-- Records supplied --

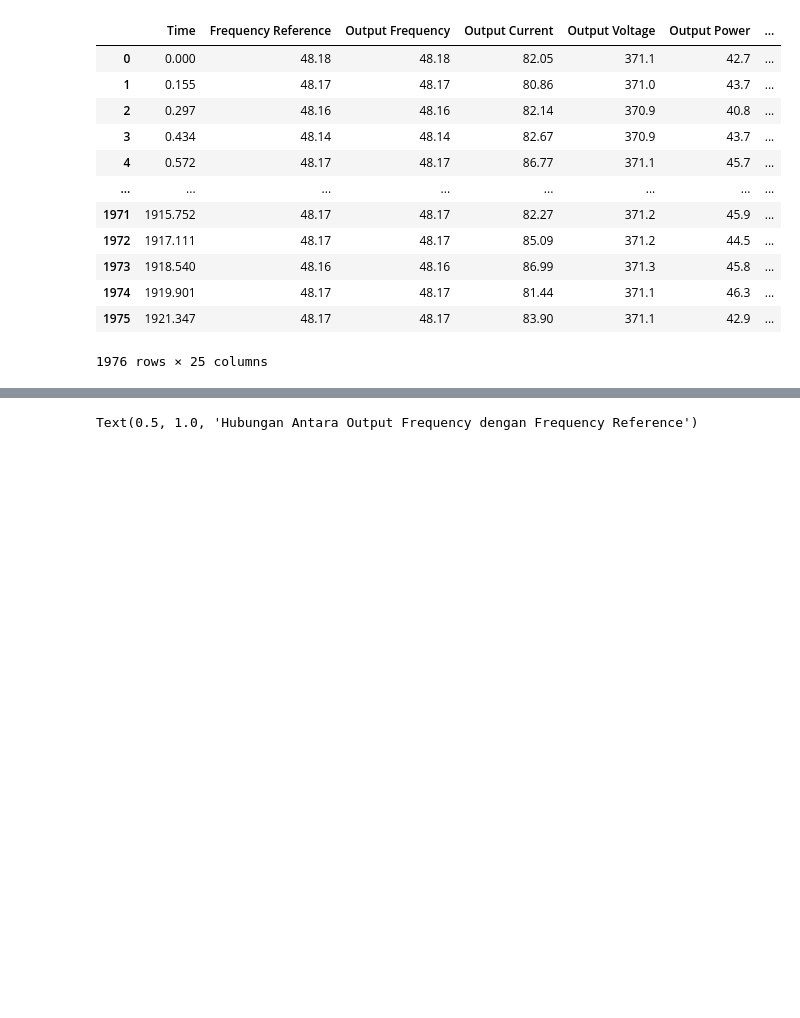
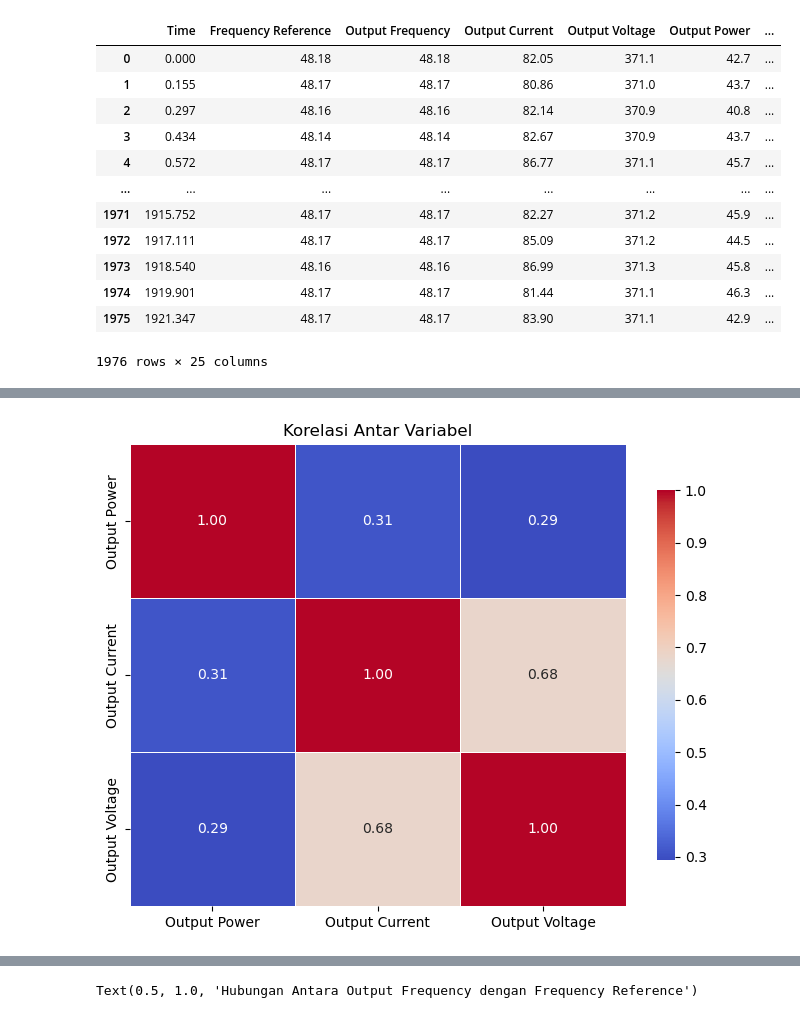
Before and after one commit to zen87-byte/3-phase-motor-analysis-using-artificial-intelligence, a Jupyter notebook: SPU1_flir.ipynb, the cells around one changed output, grey strips where cells are left out. Drawn from its saved outputs; the diff is of its cells as text; code cells hidden in the pictures; blank space fills up the shorter version.

```diff
--- a/SPU1_flir.ipynb
+++ b/SPU1_flir.ipynb
@@ -101 +73,20 @@ plt.show()
+# %%
+filtered_cols = ["Output Power", "Output Current", "Output Voltage"]
+filtered_df1 = df1[filtered_cols]
+
+# Menghitung korelasi
+corr = filtered_df1.corr()
+
+# Reordering agar Output Power di kiri, Current & Voltage di bawahnya
+corr = corr.loc[["Output Power", "Output Current", "Output Voltage"],
+                ["Output Power", "Output Current", "Output Voltage"]]
+
+# Plot heatmap
+plt.figure(figsize=(8, 6))
+sns.heatmap(corr, annot=True, cmap='coolwarm', fmt=".2f", linewidths=0.5,
+            xticklabels=True, yticklabels=True, cbar_kws={"shrink": 0.8})
+plt.title('Korelasi Antar Variabel')
+plt.show()
+# %% [output]
+[figure, added]
 # %%
```
Also changed, not shown: parts of 26 cells of this notebook, 24 other files.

-- Required work --
In the copy, include every record exactly and no pictures.

-- Task response --
Before and after one commit to zen87-byte/3-phase-motor-analysis-using-artificial-intelligence, a Jupyter notebook: SPU1_flir.ipynb, the cells around one changed output, grey strips where cells are left out. Drawn from its saved outputs; the diff is of its cells as text; code cells hidden in the pictures; blank space fills up the shorter version.

```diff
--- a/SPU1_flir.ipynb
+++ b/SPU1_flir.ipynb
@@ -101 +73,20 @@ plt.show()
+# %%
+filtered_cols = ["Output Power", "Output Current", "Output Voltage"]
+filtered_df1 = df1[filtered_cols]
+
+# Menghitung korelasi
+corr = filtered_df1.corr()
+
+# Reordering agar Output Power di kiri, Current & Voltage di bawahnya
+corr = corr.loc[["Output Power", "Output Current", "Output Voltage"],
+                ["Output Power", "Output Current", "Output Voltage"]]
+
+# Plot heatmap
+plt.figure(figsize=(8, 6))
+sns.heatmap(corr, annot=True, cmap='coolwarm', fmt=".2f", linewidths=0.5,
+            xticklabels=True, yticklabels=True, cbar_kws={"shrink": 0.8})
+plt.title('Korelasi Antar Variabel')
+plt.show()
+# %% [output]
+[figure, added]
 # %%
```
Also changed, not shown: parts of 26 cells of this notebook, 24 other files.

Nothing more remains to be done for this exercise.